Responses of rabbits to 0.1 ml. inoculums of the Shope papilloma virus

Text-figure 4. Responses of rabbits to 0.1 ml. inoculums of the Shope papilloma virus-see text. Data of (IB).

Responses of BALB/c mice inoculated when 1 or 2 days old

Text-figure 5. Responses of BALB/c mice inoculated when 1 or 2 days old with 0.1 ml. volumes of various dilutions of the Moloney leukemia virus-see test. Preliminary analysis of data made at the 5th month of an experiment still in progress. Data kindly supplied by Dr. J. B. Moloney of the National Cancer Institute. [See (11) for final analysis of the results of this experiment.

As may be seen, this leukemia virus can be diluted at least 2,000-fold and will still induce leukemia in 100 percent of the test mice. Since the volume of the diluted virus used for inoculating young mice is only 0.05 to 0.1 ml., the virus derived from 1 gm. of leukemic tissue would be sufficient for the inoculation of 20,000 to 40,000 animals. The production of large numbers of indicator tumors with this virus should therefore be as practical as with the Rous sarcoma virus.

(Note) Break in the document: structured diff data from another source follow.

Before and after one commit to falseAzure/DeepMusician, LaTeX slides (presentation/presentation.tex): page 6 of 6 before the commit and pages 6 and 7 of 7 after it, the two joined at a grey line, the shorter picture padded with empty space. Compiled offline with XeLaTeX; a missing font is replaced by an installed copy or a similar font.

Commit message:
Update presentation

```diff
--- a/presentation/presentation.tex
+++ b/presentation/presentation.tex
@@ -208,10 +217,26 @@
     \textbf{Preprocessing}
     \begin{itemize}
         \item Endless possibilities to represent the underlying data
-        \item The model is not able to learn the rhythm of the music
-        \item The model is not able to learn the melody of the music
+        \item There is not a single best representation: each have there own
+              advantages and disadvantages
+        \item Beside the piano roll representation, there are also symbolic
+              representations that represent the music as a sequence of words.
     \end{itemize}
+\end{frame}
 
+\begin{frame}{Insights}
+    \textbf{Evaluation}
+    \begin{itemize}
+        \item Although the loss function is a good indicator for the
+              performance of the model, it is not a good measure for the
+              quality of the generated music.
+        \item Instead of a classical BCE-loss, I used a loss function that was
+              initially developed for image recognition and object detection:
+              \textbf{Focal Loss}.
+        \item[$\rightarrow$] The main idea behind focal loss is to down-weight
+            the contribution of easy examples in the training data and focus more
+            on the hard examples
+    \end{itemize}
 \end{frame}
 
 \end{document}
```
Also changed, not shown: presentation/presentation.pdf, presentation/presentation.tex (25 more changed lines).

Papillomas produced by the Shope virus have not been used for systematic screening purposes. Possibly the reason for this is that it is a benign wart, and no one is particularly interested in curing benign warts. However, it is not an ordinary wart since it usually persists, rather than undergoing retrogression after a short time as do similar lesions of other species. Most important are the facts that: (1) The virus is of the deoxyribonucleic acid (DNA) type (14); (2) it is found primarily in the nuclei of the papilloma cells (15), and (3) these benign virus lesions frequently undergo transformation to malignant cancers (16). Compounds that would stop the benign lesions might, therefore, have an important bearing on the prevention of cancer, since they would give a clue to the types of substances that are capable of attacking DNA-type viruses in an intranuclear location, and they would remove the precancerous soil, on a basis of which malignancy may later develop.

Since there is evidence that some chemotherapeutic agents are more effective against tumors produced by weaker doses of virus (17), it would seem desirable to use for the induction of indicator tumors the weakest doses that will produce tumors in all, or most, of the test animals inoculated. As already pointed out, this is also the dose desired for the conservation of seed virus. When the responses to such doses are measured in weeks, or months, as with the mouse leukemia virus, preliminary information such as that illustrated in text-figure 5 is essential for the efficient scheduling of the animal inoculations, the times for initiating routine examinations for tumors, and the use of animal caging facilities.

Finally, since it is probable that the variations in individual latent periods among animals inoculated with the same dose of virus are associated to some extent with differences in individual test-animal susceptibilities (6, 18), it may be possible to reduce the variations among animals in autonomous chemotherapeutic tests by selecting cohorts of indicator tumors appearing within successive, relatively short intervals of time, the animals being divided within cohorts, at random, into control and test groups for the independent tests. The accumulative frequencies with time, such as those shown in text-figures 3 to 5, would permit the advanced planning of appropriate cohort intervals for a given virus-host system. It has already been established that the tumors which appear earliest in groups of animals inoculated with strong doses of virus yield the largest quantities of recoverable virus on extraction (6, 19-21). Such selected tumors are now commonly used for increasing the potency of virus strains through successive passages (6, 11, 19-22), and for maintaining high levels of virus in source tumor tissues (0, 19-21). It seems likely that this same relationship may hold also for tumors produced by the weaker doses used in chemotherapeutic tests, and that the precision of antitumor responses may in some instances be increased by the cohort segregation procedure proposed.